If you are wondering why Ubuntu, arguably the third most popular operating system for the PC, thinks it can take on Android, the top mobile OS also built on top of Linux – the answer may lie in two aspects – speed and a hybrid nature.
Ubuntu says its phone will be “blazingly fast” as, unlike Android, the applications do not run on top of yet another layer of software (Java Dalvik.) In other words, applications are ‘native’.
“With all-native core apps and no Java overhead, Ubuntu runs well on entry-level smartphones – yet it uses the same drivers as Android. So now it’s easy to bring a better experience to customers all over the world,” Canonical, which shepherds the Ubuntu community, says.
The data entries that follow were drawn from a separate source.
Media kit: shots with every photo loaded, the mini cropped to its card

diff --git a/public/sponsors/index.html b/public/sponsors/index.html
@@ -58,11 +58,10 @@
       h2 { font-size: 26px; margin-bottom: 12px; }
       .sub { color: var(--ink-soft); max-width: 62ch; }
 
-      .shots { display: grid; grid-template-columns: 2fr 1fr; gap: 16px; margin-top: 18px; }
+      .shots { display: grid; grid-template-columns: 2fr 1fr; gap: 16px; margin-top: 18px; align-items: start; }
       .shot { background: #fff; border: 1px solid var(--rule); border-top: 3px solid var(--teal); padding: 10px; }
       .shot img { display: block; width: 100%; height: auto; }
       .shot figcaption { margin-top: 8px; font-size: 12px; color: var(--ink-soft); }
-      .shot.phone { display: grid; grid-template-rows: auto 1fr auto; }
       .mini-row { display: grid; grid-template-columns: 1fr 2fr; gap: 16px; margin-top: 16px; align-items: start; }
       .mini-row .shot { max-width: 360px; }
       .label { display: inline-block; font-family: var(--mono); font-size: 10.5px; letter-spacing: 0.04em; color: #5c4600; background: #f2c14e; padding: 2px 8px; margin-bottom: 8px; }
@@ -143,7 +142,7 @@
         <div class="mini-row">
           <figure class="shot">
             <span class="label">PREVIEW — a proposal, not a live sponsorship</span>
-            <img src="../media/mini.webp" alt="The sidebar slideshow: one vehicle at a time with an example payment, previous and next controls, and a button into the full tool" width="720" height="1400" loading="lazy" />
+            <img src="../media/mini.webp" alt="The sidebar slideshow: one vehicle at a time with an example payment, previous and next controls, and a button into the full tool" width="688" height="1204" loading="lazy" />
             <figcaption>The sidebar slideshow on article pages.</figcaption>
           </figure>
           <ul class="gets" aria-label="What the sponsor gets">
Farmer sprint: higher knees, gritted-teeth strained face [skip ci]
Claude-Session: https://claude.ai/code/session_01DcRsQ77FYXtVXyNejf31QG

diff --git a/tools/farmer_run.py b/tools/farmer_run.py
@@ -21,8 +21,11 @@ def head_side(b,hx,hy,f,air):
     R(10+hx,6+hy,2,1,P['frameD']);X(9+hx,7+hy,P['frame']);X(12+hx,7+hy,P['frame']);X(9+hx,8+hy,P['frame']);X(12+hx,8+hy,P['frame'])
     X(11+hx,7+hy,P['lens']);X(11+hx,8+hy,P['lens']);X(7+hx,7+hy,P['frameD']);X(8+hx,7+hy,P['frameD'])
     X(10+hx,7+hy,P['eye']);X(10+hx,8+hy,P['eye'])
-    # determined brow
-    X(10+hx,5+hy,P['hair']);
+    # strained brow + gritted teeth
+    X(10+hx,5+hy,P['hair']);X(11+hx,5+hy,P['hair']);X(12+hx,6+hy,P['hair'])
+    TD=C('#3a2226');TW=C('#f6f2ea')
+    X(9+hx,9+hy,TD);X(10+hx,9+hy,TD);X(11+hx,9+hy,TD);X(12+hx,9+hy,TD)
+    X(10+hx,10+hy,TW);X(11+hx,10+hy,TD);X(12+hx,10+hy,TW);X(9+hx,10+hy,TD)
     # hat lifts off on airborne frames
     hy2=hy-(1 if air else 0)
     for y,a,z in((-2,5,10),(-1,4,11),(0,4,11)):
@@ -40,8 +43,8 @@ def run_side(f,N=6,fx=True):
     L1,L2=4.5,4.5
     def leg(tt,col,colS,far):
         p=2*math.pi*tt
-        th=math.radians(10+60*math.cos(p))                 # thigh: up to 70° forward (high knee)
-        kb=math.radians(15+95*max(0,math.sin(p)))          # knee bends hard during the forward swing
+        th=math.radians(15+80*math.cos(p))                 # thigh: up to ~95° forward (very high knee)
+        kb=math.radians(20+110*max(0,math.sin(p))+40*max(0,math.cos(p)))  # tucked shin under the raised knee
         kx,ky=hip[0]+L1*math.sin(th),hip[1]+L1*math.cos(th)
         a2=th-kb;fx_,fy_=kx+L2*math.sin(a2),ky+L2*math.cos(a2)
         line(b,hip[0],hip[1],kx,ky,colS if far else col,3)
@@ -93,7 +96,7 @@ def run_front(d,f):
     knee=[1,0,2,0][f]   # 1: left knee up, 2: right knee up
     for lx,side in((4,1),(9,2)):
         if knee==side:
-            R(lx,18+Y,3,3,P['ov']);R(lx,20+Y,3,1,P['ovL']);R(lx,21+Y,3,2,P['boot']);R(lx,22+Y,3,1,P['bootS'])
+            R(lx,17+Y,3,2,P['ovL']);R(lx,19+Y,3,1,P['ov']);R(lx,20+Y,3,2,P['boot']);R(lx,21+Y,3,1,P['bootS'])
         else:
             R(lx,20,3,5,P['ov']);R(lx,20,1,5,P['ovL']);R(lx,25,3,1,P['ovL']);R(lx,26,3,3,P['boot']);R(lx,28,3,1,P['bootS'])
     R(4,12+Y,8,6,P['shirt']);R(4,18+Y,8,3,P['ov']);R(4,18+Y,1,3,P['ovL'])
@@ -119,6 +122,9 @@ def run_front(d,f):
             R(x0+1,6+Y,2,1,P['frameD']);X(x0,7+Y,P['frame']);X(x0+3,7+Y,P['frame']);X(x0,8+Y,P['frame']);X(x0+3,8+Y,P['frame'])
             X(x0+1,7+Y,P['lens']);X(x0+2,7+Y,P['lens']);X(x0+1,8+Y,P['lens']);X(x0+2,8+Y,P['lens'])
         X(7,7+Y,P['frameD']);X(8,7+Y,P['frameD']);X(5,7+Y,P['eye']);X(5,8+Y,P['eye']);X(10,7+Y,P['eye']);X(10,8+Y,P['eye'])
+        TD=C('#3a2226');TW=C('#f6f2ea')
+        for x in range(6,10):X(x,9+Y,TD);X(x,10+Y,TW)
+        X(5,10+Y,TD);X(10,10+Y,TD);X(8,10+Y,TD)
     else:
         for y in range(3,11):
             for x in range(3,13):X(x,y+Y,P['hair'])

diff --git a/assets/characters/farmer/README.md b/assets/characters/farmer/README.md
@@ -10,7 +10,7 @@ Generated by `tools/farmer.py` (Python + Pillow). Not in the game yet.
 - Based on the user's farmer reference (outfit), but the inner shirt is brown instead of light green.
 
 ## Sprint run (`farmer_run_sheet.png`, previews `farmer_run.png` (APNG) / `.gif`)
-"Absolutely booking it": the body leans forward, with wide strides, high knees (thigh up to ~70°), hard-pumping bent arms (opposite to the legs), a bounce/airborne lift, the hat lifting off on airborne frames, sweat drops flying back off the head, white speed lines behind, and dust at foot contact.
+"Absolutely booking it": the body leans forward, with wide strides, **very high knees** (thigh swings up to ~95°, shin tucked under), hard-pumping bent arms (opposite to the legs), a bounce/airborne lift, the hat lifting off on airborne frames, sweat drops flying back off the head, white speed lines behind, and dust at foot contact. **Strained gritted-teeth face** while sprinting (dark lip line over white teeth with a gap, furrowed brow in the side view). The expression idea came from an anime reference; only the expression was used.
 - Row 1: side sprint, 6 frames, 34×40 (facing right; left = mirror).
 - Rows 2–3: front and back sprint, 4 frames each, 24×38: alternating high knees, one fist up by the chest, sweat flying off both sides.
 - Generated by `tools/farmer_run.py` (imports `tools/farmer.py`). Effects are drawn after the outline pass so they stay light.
Of course, Ubuntu doesn’t really have to hunt around to find native apps – after all it has millions of computers running around the world, and has tens of thousands of native applications to support them. Developers do, however, have to tweak them to the phone-interface and to touch input.
But will the ‘power of the native’ be enough to help it compete with Android, which has about 300,000 applications already designed for it, and a market share of about 60%?
“Ubuntu isn’t limited to HTML5. Native apps are blazingly fast, taking advantage of the full capabilities of the phone’s processor and graphics hardware. And a mobile SDK does most of the work to give you that gorgeous, distinctive Ubuntu look and feel,” says Ubuntu’s introduction to the Ubuntu Phone operating system.
To be frank, the pictures do seem to look like every other smartphone interface out there — there are only so many ways you can organize a bunch of icons on a 5 inch display. But Ubuntu may have a fighting chance if phone hardware makers are keen to reduce their dependence on Android, or want to move away from Google, for instance.
But one of the big advantages of the Ubuntu Phone will be its hybrid nature. Attach it to a large screen display and a keyboard, and you’ve got a nearly fully-functional PC, with hundreds of thousands of stable and tested PC applications already available. It will also appeal to its fan base of a few million.
The phone will also support non-native, HTML5 based web-applications too using the Ubuntu web app APIs.
“Create gorgeous native apps or lightweight HTML5 apps easily with our SDK. Repurpose web apps fast, so they look and work like their native cousins. With one OS for all form factors, one app can have interfaces for phone and desktop – in just one upload to one store,” Canonical says.
Canonical hopes the Ubuntu Phone will be “the new thin client of choice.”
“Your Ubuntu phone can be managed with standard enterprise Ubuntu management tools that also handle servers, cloud infrastructure and desktops. Secure your infrastructure using Ubuntu’s browser and email client, delivering your legacy Office apps from your data centre,” it says.
Much of the rest of the description is as you would expect for a phone operating system targeted at sophisticated users — easy multi-tasking, apps, camera, a cloud back up service, social networking integration etc..
“A swipe from the right edge takes you back to the last app you were using; another swipe takes you back to the app you used before that. It’s natural to keep many apps open at once, which is why Ubuntu was designed for multi-tasking. No other smartphone lets you switch between applications this quickly.
“Page either left or right from the home screen to see the content you use most. A full left-to-right swipe reveals a screen showing all your open apps, while a swipe from the right brings you instantly to the last app you were using. Switching between running applications has never been quicker or easier,” Canonical says.